WHAT THE EXERCISE ASKS:
With images excluded, write out each entry below exactly as given.

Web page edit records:

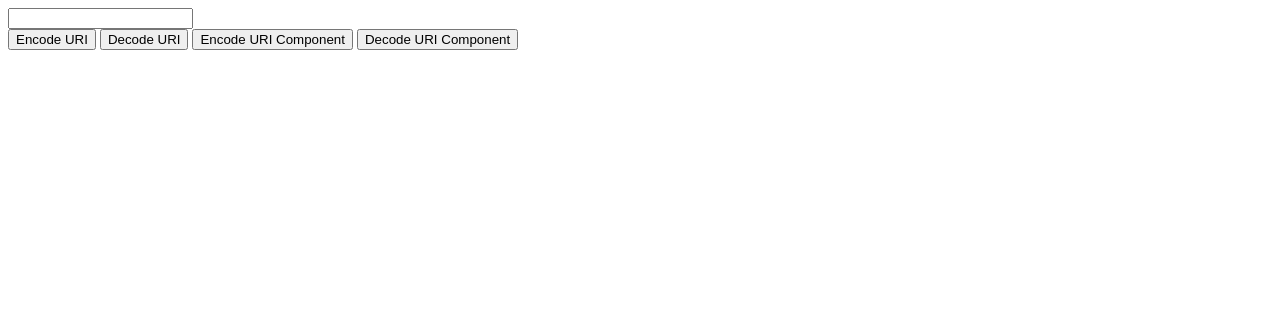
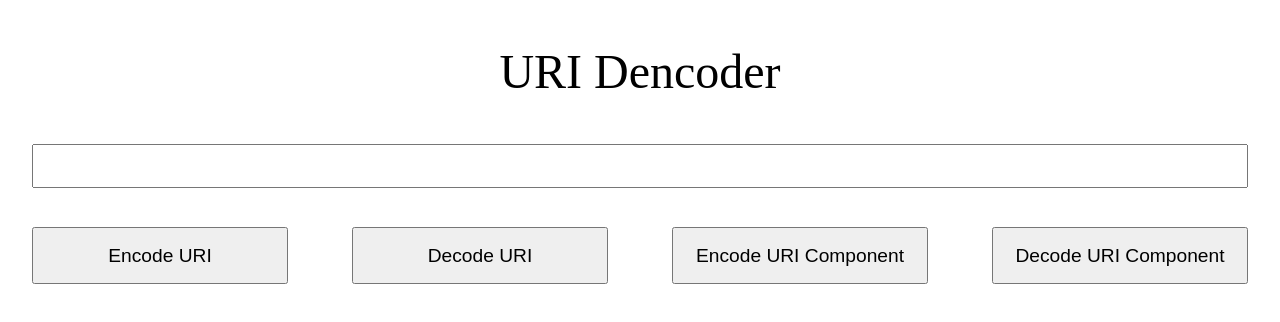
Before and after one commit to grzegorz-wcislo/uri-dencoder, a plain HTML site: page index.html in a window 1280 px wide. Drawn offline with Linux system fonts and the light colour scheme.

Commit message:
Add some css

```diff
--- /dev/null
+++ b/index.css
@@ -0,0 +1,30 @@
+main {
+    display: flex;
+    flex-direction: row;
+    flex-wrap: wrap;
+}
+
+header {
+    font-size: 3em;
+    text-align: center;
+    margin: 1em 0;
+}
+
+h1 {
+
+}
+
+input {
+    font-size: 1.2em;
+    width: 95vw;
+    margin: 0 2.5vw;
+    height: 2em;
+    text-align: center;
+}
+
+button {
+    font-size: 1.2em;
+    width: 20vw;
+    min-height: 3em;
+    margin: 2em 2.5vw 0 2.5vw;
+}
--- a/index.html
+++ b/index.html
@@ -5,16 +5,19 @@
     <meta name="viewport" content="width=device-width, initial-scale=1.0">
     <title>URI Dencoder</title>
     <script src="index.js"></script>
+    <link rel="stylesheet" type="text/css" href="reset.css">
+    <link rel="stylesheet" type="text/css" href="index.css">
 </head>
 <body>
+    <header>
+        <h1>URI Dencoder</h1>
+    </header>
     <main>
         <input id="text" type="text" />
-        <div class="buttons">
-            <button onclick="encode()">Encode URI</button>
-            <button onclick="decode()">Decode URI</button>
-            <button onclick="encodeComponent()">Encode URI Component</button>
-            <button onclick="decodeComponent()">Decode URI Component</button>
-        </div>
+        <button onclick="encode()">Encode URI</button>
+        <button onclick="decode()">Decode URI</button>
+        <button onclick="encodeComponent()">Encode URI Component</button>
+        <button onclick="decodeComponent()">Decode URI Component</button>
     </main>
 </body>
 </html>
--- /dev/null
+++ b/reset.css
@@ -0,0 +1,43 @@
+html, body, div, span, applet, object, iframe,
+h1, h2, h3, h4, h5, h6, p, blockquote, pre,
+a, abbr, acronym, address, big, cite, code,
+del, dfn, em, img, ins, kbd, q, s, samp,
+small, strike, strong, sub, sup, tt, var,
+b, u, i, center,
+dl, dt, dd, ol, ul, li,
+fieldset, form, label, legend,
+table, caption, tbody, tfoot, thead, tr, th, td,
+article, aside, canvas, details, embed,
+figure, figcaption, footer, header, hgroup,
+menu, nav, output, ruby, section, summary,
+time, mark, audio, video {
+	margin: 0;
+	padding: 0;
+	border: 0;
+	font-size: 100%;
+	font: inherit;
+	vertical-align: baseline;
+}
+/* HTML5 display-role reset for older browsers */
+article, aside, details, figcaption, figure,
+footer, header, hgroup, menu, nav, section {
+	display: block;
+}
+body {
+	line-height: 1;
+}
+ol, ul {
+	list-style: none;
+}
+blockquote, q {
+	quotes: none;
+}
+blockquote:before, blockquote:after,
+q:before, q:after {
+	content: '';
+	content: none;
+}
+table {
+	border-collapse: collapse;
+	border-spacing: 0;
+}
```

ANSWER SECTION:
Before and after one commit to grzegorz-wcislo/uri-dencoder, a plain HTML site: page index.html in a window 1280 px wide. Drawn offline with Linux system fonts and the light colour scheme.

Commit message:
Add some css

```diff
--- /dev/null
+++ b/index.css
@@ -0,0 +1,30 @@
+main {
+    display: flex;
+    flex-direction: row;
+    flex-wrap: wrap;
+}
+
+header {
+    font-size: 3em;
+    text-align: center;
+    margin: 1em 0;
+}
+
+h1 {
+
+}
+
+input {
+    font-size: 1.2em;
+    width: 95vw;
+    margin: 0 2.5vw;
+    height: 2em;
+    text-align: center;
+}
+
+button {
+    font-size: 1.2em;
+    width: 20vw;
+    min-height: 3em;
+    margin: 2em 2.5vw 0 2.5vw;
+}
--- a/index.html
+++ b/index.html
@@ -5,16 +5,19 @@
     <meta name="viewport" content="width=device-width, initial-scale=1.0">
     <title>URI Dencoder</title>
     <script src="index.js"></script>
+    <link rel="stylesheet" type="text/css" href="reset.css">
+    <link rel="stylesheet" type="text/css" href="index.css">
 </head>
 <body>
+    <header>
+        <h1>URI Dencoder</h1>
+    </header>
     <main>
         <input id="text" type="text" />
-        <div class="buttons">
-            <button onclick="encode()">Encode URI</button>
-            <button onclick="decode()">Decode URI</button>
-            <button onclick="encodeComponent()">Encode URI Component</button>
-            <button onclick="decodeComponent()">Decode URI Component</button>
-        </div>
+        <button onclick="encode()">Encode URI</button>
+        <button onclick="decode()">Decode URI</button>
+        <button onclick="encodeComponent()">Encode URI Component</button>
+        <button onclick="decodeComponent()">Decode URI Component</button>
     </main>
 </body>
 </html>
--- /dev/null
+++ b/reset.css
@@ -0,0 +1,43 @@
+html, body, div, span, applet, object, iframe,
+h1, h2, h3, h4, h5, h6, p, blockquote, pre,
+a, abbr, acronym, address, big, cite, code,
+del, dfn, em, img, ins, kbd, q, s, samp,
+small, strike, strong, sub, sup, tt, var,
+b, u, i, center,
+dl, dt, dd, ol, ul, li,
+fieldset, form, label, legend,
+table, caption, tbody, tfoot, thead, tr, th, td,
+article, aside, canvas, details, embed,
+figure, figcaption, footer, header, hgroup,
+menu, nav, output, ruby, section, summary,
+time, mark, audio, video {
+	margin: 0;
+	padding: 0;
+	border: 0;
+	font-size: 100%;
+	font: inherit;
+	vertical-align: baseline;
+}
+/* HTML5 display-role reset for older browsers */
+article, aside, details, figcaption, figure,
+footer, header, hgroup, menu, nav, section {
+	display: block;
+}
+body {
+	line-height: 1;
+}
+ol, ul {
+	list-style: none;
+}
+blockquote, q {
+	quotes: none;
+}
+blockquote:before, blockquote:after,
+q:before, q:after {
+	content: '';
+	content: none;
+}
+table {
+	border-collapse: collapse;
+	border-spacing: 0;
+}
```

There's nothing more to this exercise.